Kokomo-Center Schools Title I Director Sandi Quinton doesn’t buy it.
“How can that be considered a local decision when you have to do all these things and treat them like third-graders?” she asked.
Sample admitted that realistically, most students who fail will be retained in third grade.
“There might be some exceptions if the kids are gifted in math,” she said. “But that will probably be the exception, not the rule.”
Northwestern Elementary School Principal Ron Owings hates that part of the law.
“If you know me, you know I’m absolutely not a fan of retention,” he said. “I helped fight the Department of Education on this to no avail.”
Richards said Taylor Primary would never consider retaining students based on one test if the law didn’t require them to.
“We don’t have that local control,” Richards said.
She’s not even sure the test will be a good measure of whether her students can read. Richards said there are other tools that give “far more intricate” information than one, 40-question standardized test.
Like it or not, though, the test is coming, and local educators are doing their best to prepare students.
Western Primary School Principal Heather Hendrich said her teachers are trying to think of “everything under the moon” to help their students.
They’ve implemented a 90-minute reading block and have small-group reading time.

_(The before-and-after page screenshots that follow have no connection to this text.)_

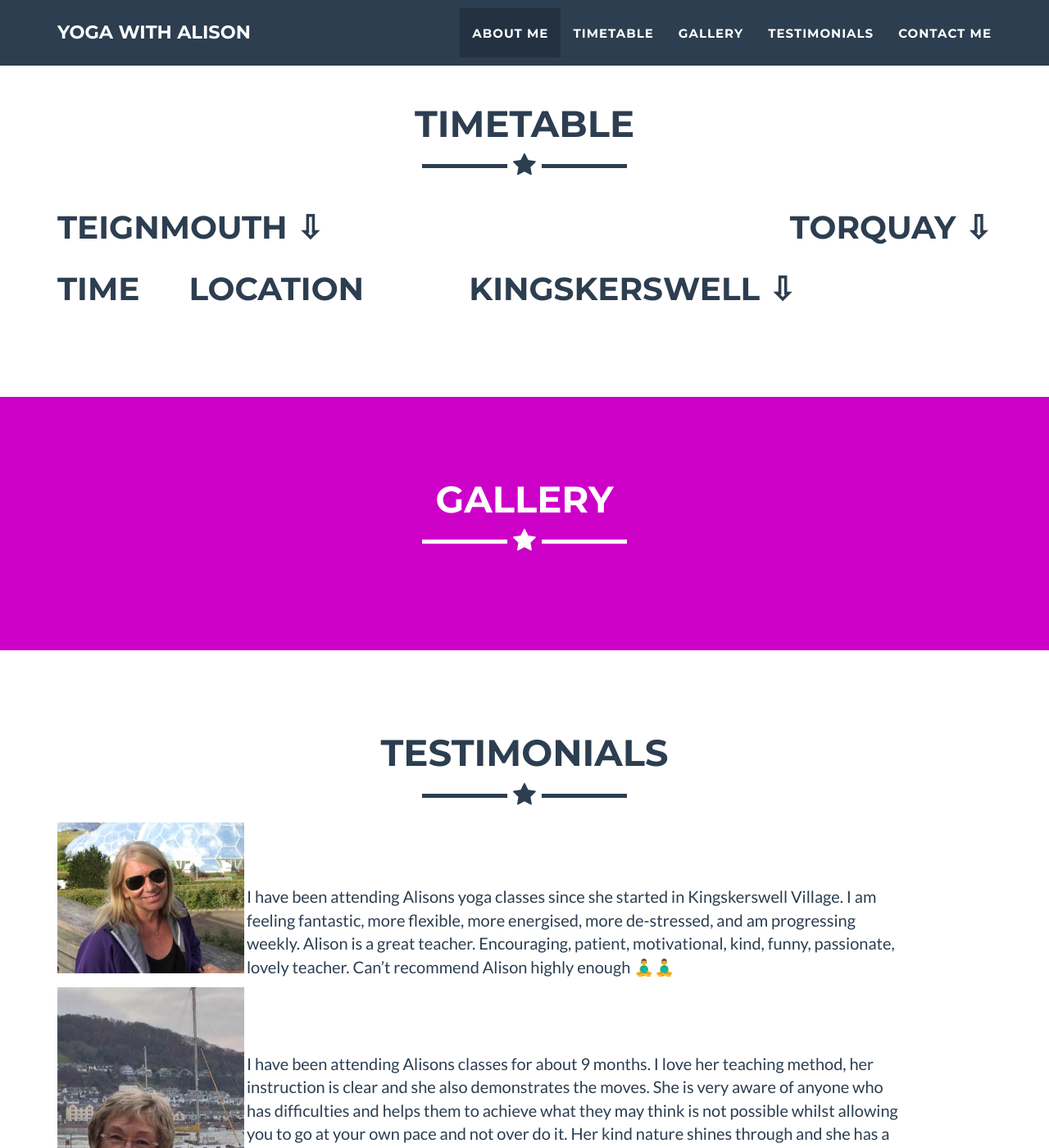
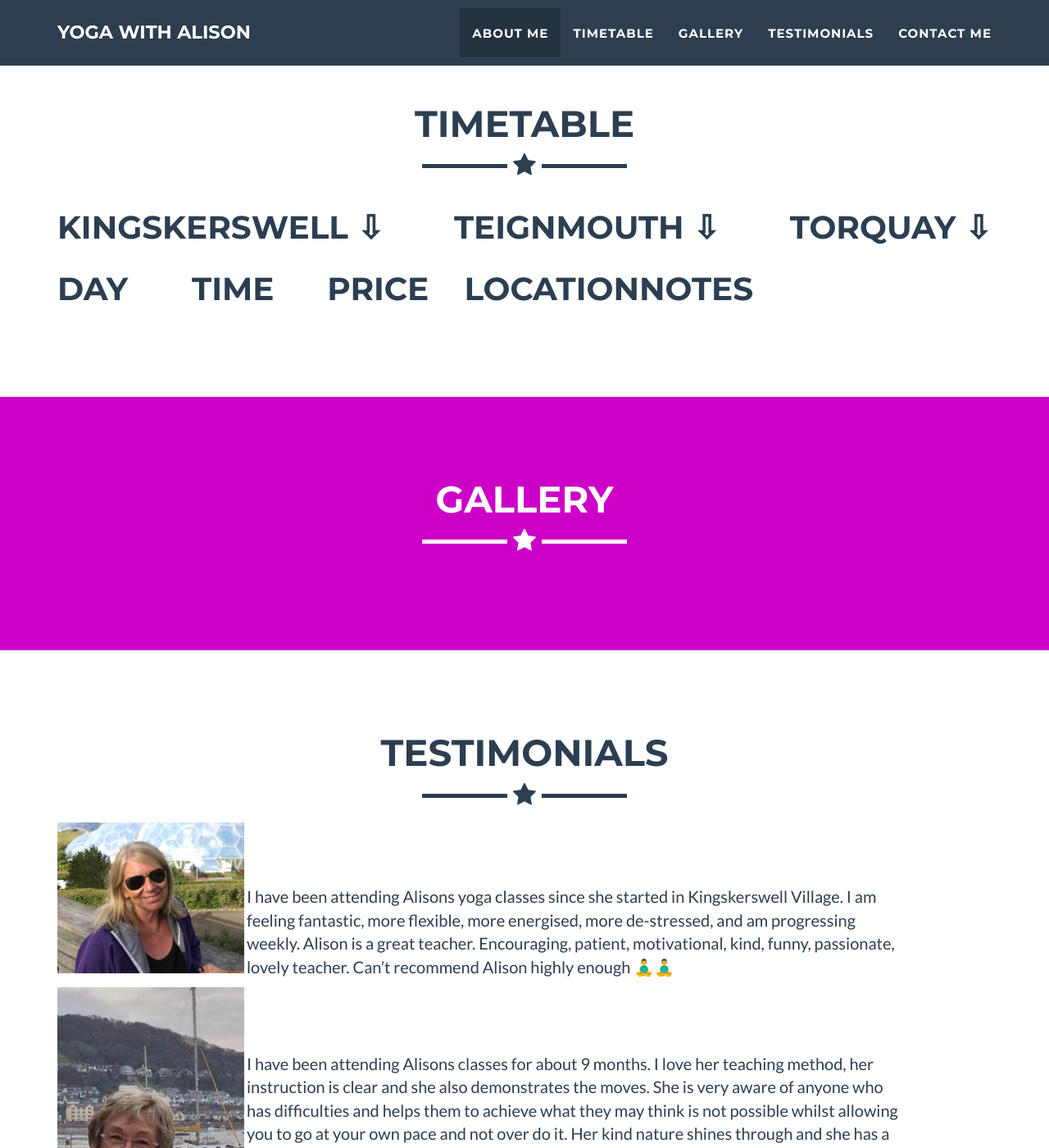
Before and after one commit to YogaWithAlison/yogawithalison.github.io, a Jekyll site: the page built from _posts/2014-07-18-project-1.markdown, in a window 1280 px wide and 1400 px high, scrolled down 2254 px. Shown: the whole window at 82% size. Built offline with Jekyll 4.4.1, drawn with Linux system fonts in a browser that asks for light colours.

Commit message:
timetable

```diff
--- a/_includes/timetable.html
+++ b/_includes/timetable.html
@@ -11,14 +11,14 @@
             <div class="portfolio-flex-row">
              <TABLE style="width:100%;text-align:center">
                     <TR>
-                        <TH style="width:15%><H1>Day</H1></TH>
-                        <TH style="width:15%><H1>Time</H1></TH>
-                        <TH style="width:15%><H1>Price</H1></TH>
-                        <TH style="width:15%><H1>Location</H1></TH>
-                        <TH style="width:40%><H1>Notes</H1></TH>
+                        <TH style="width:15%"><H1>Day</H1></TH>
+                        <TH style="width:15%"><H1>Time</H1></TH>
+                        <TH style="width:15%"><H1>Price</H1></TH>
+                        <TH style="width:15%"><H1>Location</H1></TH>
+                        <TH style="width:40%"><H1>Notes</H1></TH>
                     </TR>
 
-                    <TR class="kingskerswell"><H1>Kingskerswell &#x21E9</H1></TR>
+                    <TR id="kingskerswell"><H1>Kingskerswell &#x21E9</H1></TR>
 
                     <TR class="kingskerswell">
                         <TD>Wednesday</TD>
@@ -49,7 +49,7 @@
                         <TD>Outdoor Yoga</TD>
                     </TR>
 
-                    <TR class="teignmouth"><H1>Teignmouth &#x21E9</H1></TR>
+                    <TR id="teignmouth"><H1>Teignmouth &#x21E9</H1></TR>
 
                     <TR class="teignmouth">
                         <TD>Saturday</TD>
@@ -59,7 +59,7 @@
                         <TD>Outdoor Yoga</TD>
                     </TR>
 
-                    <TR class="torquay"><H1>Torquay &#x21E9</H1></TR>
+                    <TR id="torquay"><H1>Torquay &#x21E9</H1></TR>
 
                     <TR class="torquay">
                         <TD>Thursday</TD>
--- a/js/freelancer.js
+++ b/js/freelancer.js
@@ -3,6 +3,8 @@
  * Code licensed under the Apache License v2.0.
  * For details, see http://www.apache.org/licenses/LICENSE-2.0.
  */
+
+
 
 // jQuery for page scrolling feature - requires jQuery Easing plugin
 $(function() {
```
Also changed, not shown: _includes/css/main.css (+9 -0 lines).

An aide also comes in to help students with phonics.
Her students took mock IREAD tests, too.
“They did pretty well,” Hendrich said. “They think they’re prepared. We’re feeling confident about it.”
Several districts are targeting parents of students who are at risk of failing the exam.
Richards said she’s asked those parents to work with their children more.
“It’s crunch time,” she said. “Just reading 15 minutes a night with your child isn’t going to cut it.”
Quinton said teachers in Kokomo are sending packets of information containing a book and a corresponding worksheet to parents of at-risk students.
“It’s practice that makes sense,” Quinton said.
Eastern Elementary School has paid to train two teachers in reading recovery, at a cost of $20,000, Caddell said. The teachers take the lowest-level readers in each class and give them “intense” remediation.
The school is also using technology to try to boost literacy. Caddell announced recently that Eastern Elementary will issue iPads to all kindergartners next year. The tablets will be filled with children’s books and applications that help teach reading skills.
Caddell said he can’t wait to see the results of the IREAD-3 test, which will be released the first week in April.
“I want to see if our reading strategies are working,” he said. “I think we’re going to do really well.”
Owings said he has no idea how his students will fare on the exam.
He said none of them seemed to struggle with the practice test they took, so he hopes that’s a good sign.
“But even if one person fails, that hurts,” he said.
What schools will do once the results come in is still unclear.
Most districts are planning summer remediation sessions to prepare students who fail to take the second test. They don’t know what that will look like, though, because they don’t know how many students will fail.
Owings said he doesn’t know how the remediation will be funded, either.
“The cure is intense remediation, but the state is not funding that,” Owings said. “We’ll have to get creative. Our budget is already bare bones.”
Third-grader Malori Nichols hopes she doesn’t have to worry about remediation. She wants to pass the first time, she said.
“I’m just ready to go to the fourth grade,” she said.